== Segment start ==

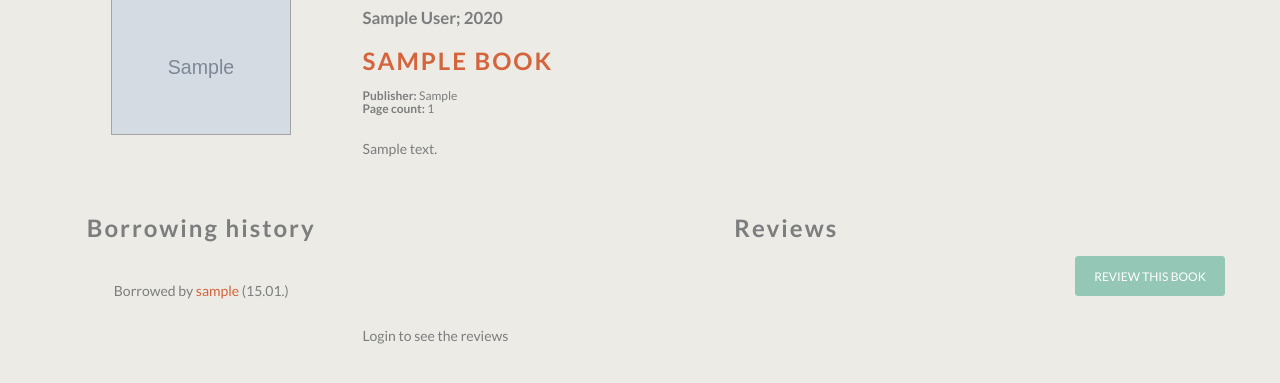
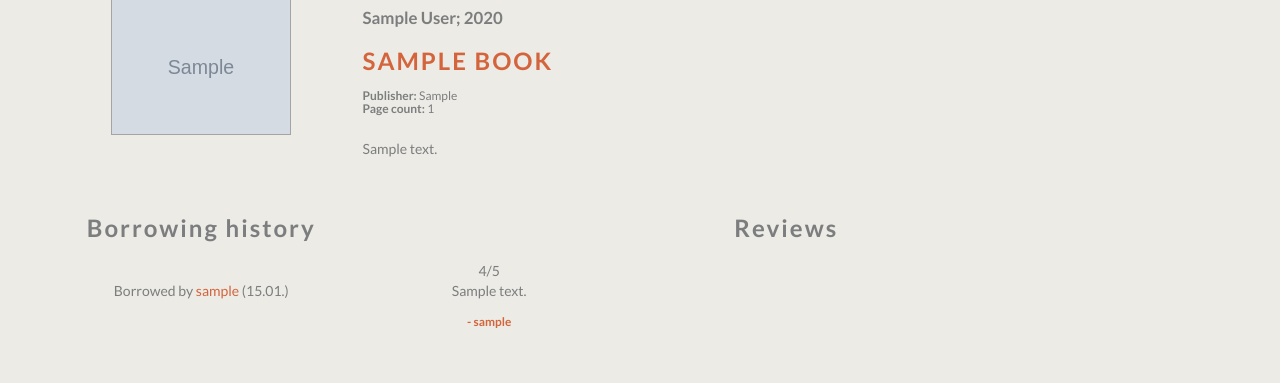
Before and after one commit to JoelLappalainen/infoLib, a Django app: page /1/ in a window 1280 px wide. Shown: the part 110-493 px from the top of the page. Run offline with Django 3.2, Linux system fonts and the light colour scheme; tables that the repository leaves empty hold one stand-in row (values such as "Sample post"); grey boxes marked "Sample" are stand-in pictures; some libraries are stand-ins or nearby versions.

Commit message:
fixed visibility of reviews

```diff
--- a/books/views.py
+++ b/books/views.py
@@ -56,7 +56,7 @@ def detail(request, book_id):
     try:
         book = Book.objects.get(pk=book_id)
         all_borrowings = Borrowing.objects.filter(book=book_id)
-        all_reviews = Review.objects.filter(reviewed_book=book_id)
+        all_reviews = Review.objects.filter(reviewed_book=book)
     except Book.DoesNotExist:
         raise Http404("Question does not exist")
     return render(request, 'books/detail.html', {'book': book, 'all_borrowings': all_borrowings, 'all_reviews': all_reviews})
--- a/templates/books/detail.html
+++ b/templates/books/detail.html
@@ -70,10 +70,11 @@
 		</div>
 		<div class="col-sm-8 col-md-9">
 			<h3 class="h3_review">Reviews</h3>
+			{% if user.is_authenticated %}
 			<div class="row">
 				<a href="{% url 'books:reviews' book.id user.id %}" class="btn btn-success btn-sm" id="reviewbutton" role="button">Review this book</a>
 			</div>
-			{% if all_reviews and user.is_authenticated %}
+			{% if all_reviews %}
 				{% for review in all_reviews %}
 					{% if forloop.first %}
 						<div class="row">
@@ -98,11 +99,44 @@
 					{% if forloop.last %}
 						</div>
 					{% endif %}
+
 				{% endfor %}
 
 			{% else %}
+				<p>There is no reviews</p>
+			{% endif %}
+			{% else %}
+				{% if all_reviews %}
+					{% for review in all_reviews %}
+						{% if forloop.first %}
+							<div class="row">
+						{% endif %}
 
-				<p>Login to see the reviews</p>
+						<div class="col-xs-12 col-sm-6 col-lg-4" id="review">
+							{{ review.rating }}/5
+							<p>{{ review.review }}</p>
+							<a href="{% url 'books:profile' review.reviewer.id %}">
+								<p id="reviewer">
+									<small>- {{ review.reviewer }}</small>
+								</p>
+							</a>
+						</div>
+
+						{% if forloop.counter|divisibleby:3 %}
+							</div>
+							<br>
+							<div class="row">
+						{% endif %}
+
+						{% if forloop.last %}
+							</div>
+						{% endif %}
+
+					{% endfor %}
+
+				{% else %}
+					<p>There is no reviews</p>
+				{% endif %}
 
 			{% endif %}
 
```
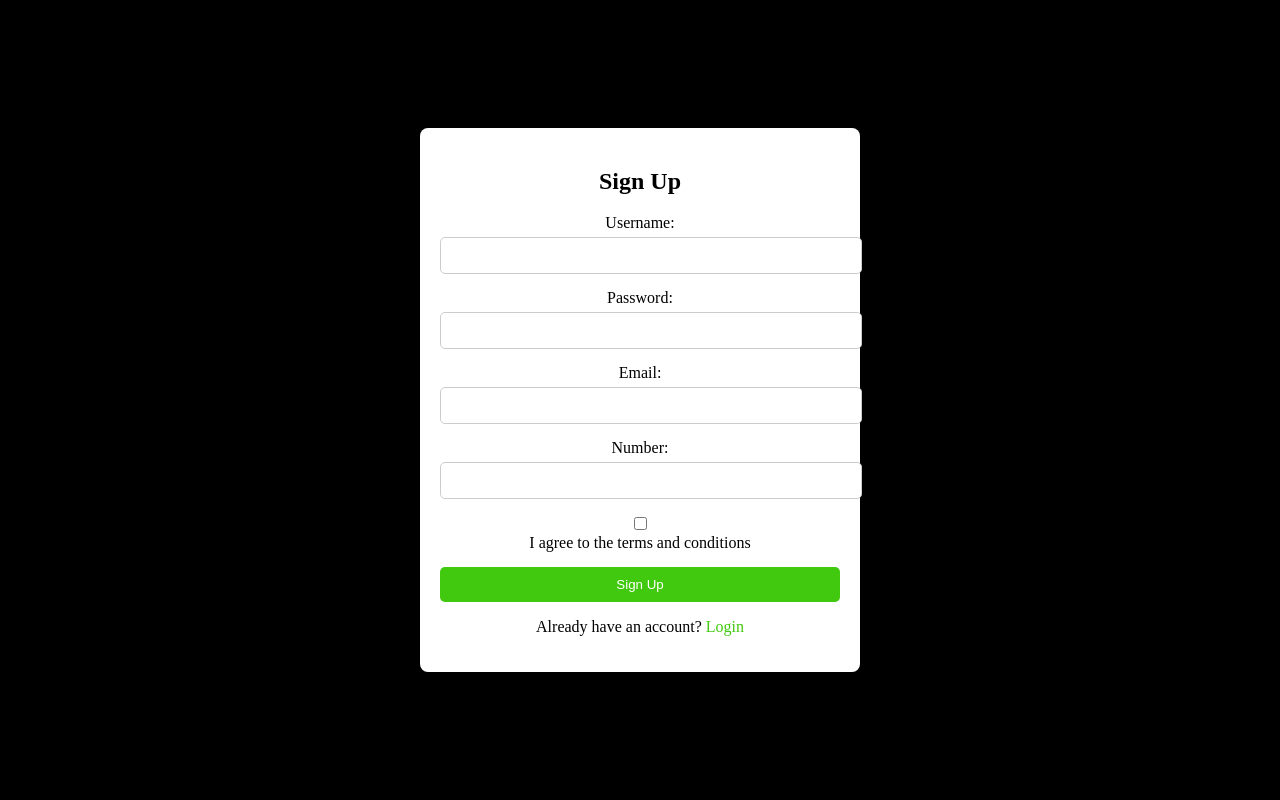
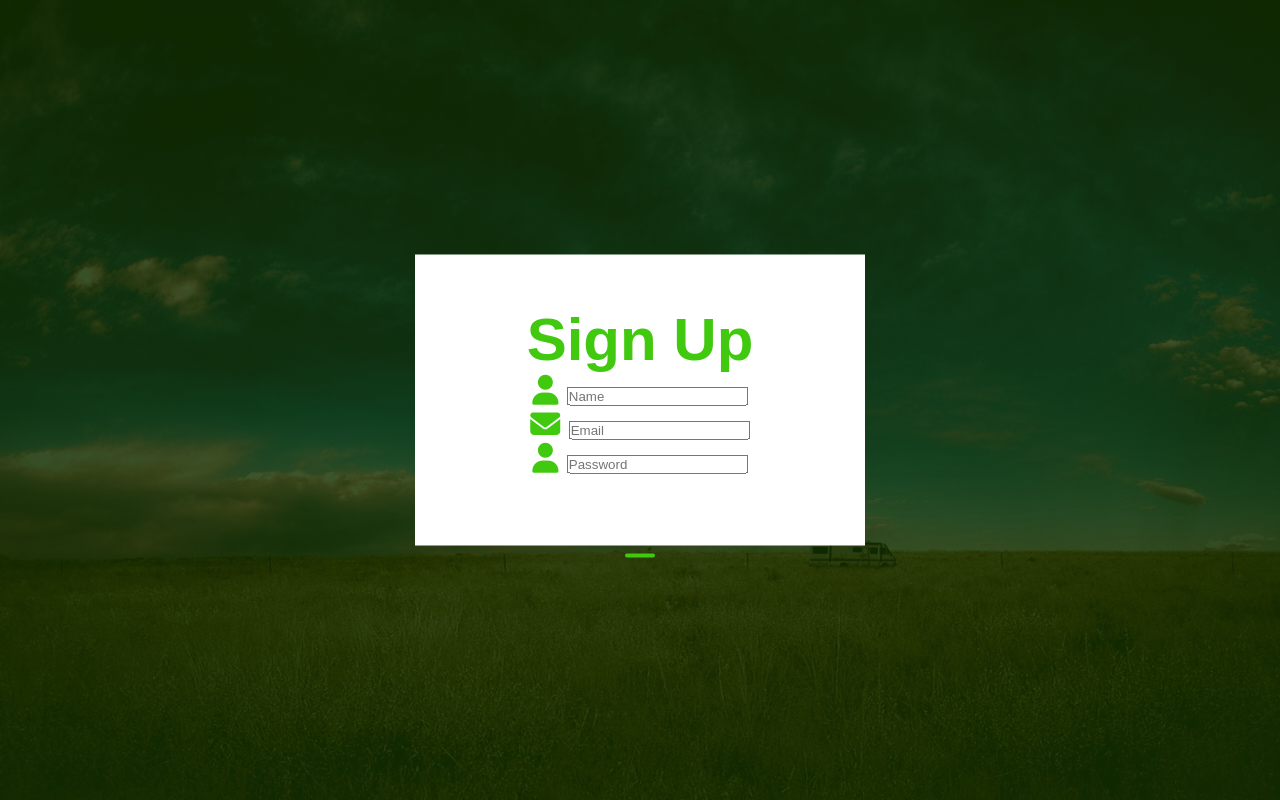
Before and after one commit to AxLupiN/AgroMarket, a plain HTML site: page signup.html in a window 1280 px wide. Drawn offline with Linux system fonts and the light colour scheme.

Commit message:
signup remade

```diff
--- a/css/footer.css
+++ /dev/null
@@ -1,77 +0,0 @@
-*{
-    padding:0;
-    margin:0;
-    box-sizing: border-box;
-}
-footer{
-    background-color: rgb(101, 101, 101);
-}
-.footerContainer{
-    width: 100%;
-    padding: 70px 30px 20px;
-}
-.socialIcons{
-    display: flex;
-    justify-content: center;
-}
-.socialIcons a{
-    text-decoration: none;
-    padding: 10px;
-    background-color: white;
-    margin: 10px;
-    border-radius: 50%;
-}
-.socialIcons a i{
-    font-size: 2em;
-    color: black;
-    opacity: 0,9;
-}
-.socialIcons a:hover i{
-    color: white;
-    transition: 0.5s;
-}
-.footerNav ul{
-    display: flex;
-    justify-content: center;
-    list-style-type: none;
-}
-.footerNav ul li a {
-    color: white;
-    margin: 20px;
-    text-decoration: none;
-    font-size: 1.3em;
-    opacity: 0.7;
-    transition: 0.5s;
-}
-.footerNav ul li a:hover{
-    opacity:1;
-}
-.footerBottom{
-    background-color: #000;
-    padding: 20px;
-    text-align: center;
-}
-.footerBottom p{
-    color: white;
-}
-.designer{
-    opacity:0.7;
-    text-transform: uppercase;
-    letter-spacing: 1px;
-    font-weight: 400;
-    margin: 0px 5px;
-}
-@media (max-width:700px){
-    .footerNav ul{
-        flex-direction: column;
-    }
-    .footerNav ul li{
-        width: 100%;
-        text-align: center;
-        margin: 10px;
-    }
-    .socialIcons a{
-        padding: 8px;
-        margin: 4px;
-    }
-}
--- a/css/signup.css
+++ b/css/signup.css
@@ -1,62 +1,42 @@
-body {
-    margin: 0;
+*{
+    margin:0;
     padding: 0;
-    display: flex;
-    justify-content: center;
-    align-items: center;
+    font-family: 'Poppins', sans-serif;
+    box-sizing: border-box;
+}
+.container{
+    width: 100%;
     height: 100vh;
-    background-color: black;
+    background-image: linear-gradient(rgba(19, 50, 0, 0.8), rgba(19,50,0,0.8)), url(/assets/image/cover2.jpg);
+    background-position: center;
+    background-size:cover;
+    position: relative;
 }
-
-.container {
-    width: 400px;
-    padding: 20px;
-    background-color: #fff;
-    border-radius: 8px;
-    box-shadow: 0 0 10px rgba(0, 0, 0, 0.1);
-}
-
-.signup-form {
+.form-box{
+    width: 90%;
+    max-width: 450px;
+    position: absolute;
+    top: 50%;
+    left: 50%;
+    transform: translate(-50%, -50%);
+    background: #fff;
+    padding: 50px 60px 70px;
     text-align: center;
 }
-
-.form-group {
-    margin-bottom: 15px;
+.form-box{
+    font-size: 30px;
+    margin-bottom: 60px;
+    color: #40c90e;
+    position: relative;
 }
-
-label {
-    display: block;
-    margin-bottom: 5px;
+.form-box h1::after{
+    content: '';
+    width: 30px;
+    height: 4px;
+    border-radius: 3px;
+    background: #40c90e;
+    position: absolute;
+    bottom: -12px;
+    left: 50%;
+    transform: translate(-50%);
 }
-
-input[type="text"],
-input[type="password"],
-input[type="email"] {
-    width: 100%;
-    padding: 10px;
-    border: 1px solid #ccc;
-    border-radius: 5px;
-}
-
-button {
-    width: 100%;
-    padding: 10px;
-    background-color: #40c90e;
-    color: #fff;
-    border: none;
-    border-radius: 5px;
-    cursor: pointer;
-}
-
-button:hover {
-    background-color: #40c90e;
-}
-
-a {
-    text-decoration: none;
-    color: #40c90e;
-}
-
-a:hover {
-    text-decoration: underline;
-}
--- a/signup.html
+++ b/signup.html
@@ -3,40 +3,32 @@
 <head>
     <meta charset="UTF-8">
     <meta name="viewport" content="width=device-width, initial-scale=1.0">
-    <title>Sign Up</title>
-    <link rel="stylesheet" href="css/signup.css">
+    <link rel="stylesheet" href="/css/signup.css"/>
+    <script src="https://kit.fontawesome.com/977156c7dc.js" crossorigin="anonymous"></script>
+    <title>Document</title>
 </head>
 <body>
     <div class="container">
-        <form class="signup-form" action="#">
-            <h2>Sign Up</h2>
-            <div class="form-group">
-                <label for="username">Username:</label>
-                <input type="text" id="username" name="username" required>
-            </div>
-            <div class="form-group">
-                <label for="password">Password:</label>
-                <input type="password" id="password" name="password" required>
-            </div>
-            <div class="form-group">
-                <label for="email">Email:</label>
-                <input type="email" id="email" name="email" required>
-            </div>
-            <div class="form-group">
-                <label for="number">Number:</label>
-                <input type="text" id="number" name="number" required>
-            </div>
-            <div class="form-group">
-                <input type="checkbox" id="terms" name="terms" required>
-                <label for="terms">I agree to the terms and conditions</label>
-            </div>
-            <div class="form-group">
-                <button type="submit">Sign Up</button>
-            </div>
-            <div class="form-group">
-                <p>Already have an account? <a href="login.html">Login</a></p>
-            </div>
-        </form>
+        <div class="form-box">
+            <h1>Sign Up</h1>
+            <form>
+                <div class="input-group">
+                    <div class="input-field">
+                        <i class="fa-solid fa-user"></i>
+                        <input type = "text" placeholder="Name">
+                    </div>
+                    <div class="input-field">
+                        <i class="fa-solid fa-envelope"></i>
+                        <input type="email" placeholder="Email">
+                    </div>
+                    <div class="input-field">
+                        <i class="fa-solid fa-user"></i>
+                        <input type ="password" placeholder="Password">
+                    </div>
+                </div>
+            </form>
+        </div>
     </div>
+
 </body>
 </html>
```
Also changed, not shown: index.html (+0 -20 lines), login.html (+2 -21 lines), login1.html (added, +30 -0 lines), signup1.html (added, +42 -0 lines).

== Segment end ==

• **Exercise prompt**: Look for the string "center" in the data above and return every line that has it.

• **Exercise answer**:
-    justify-content: center;
-    justify-content: center;
-    text-align: center;
-        text-align: center;
-    justify-content: center;
-    align-items: center;
+    background-position: center;
     text-align: center;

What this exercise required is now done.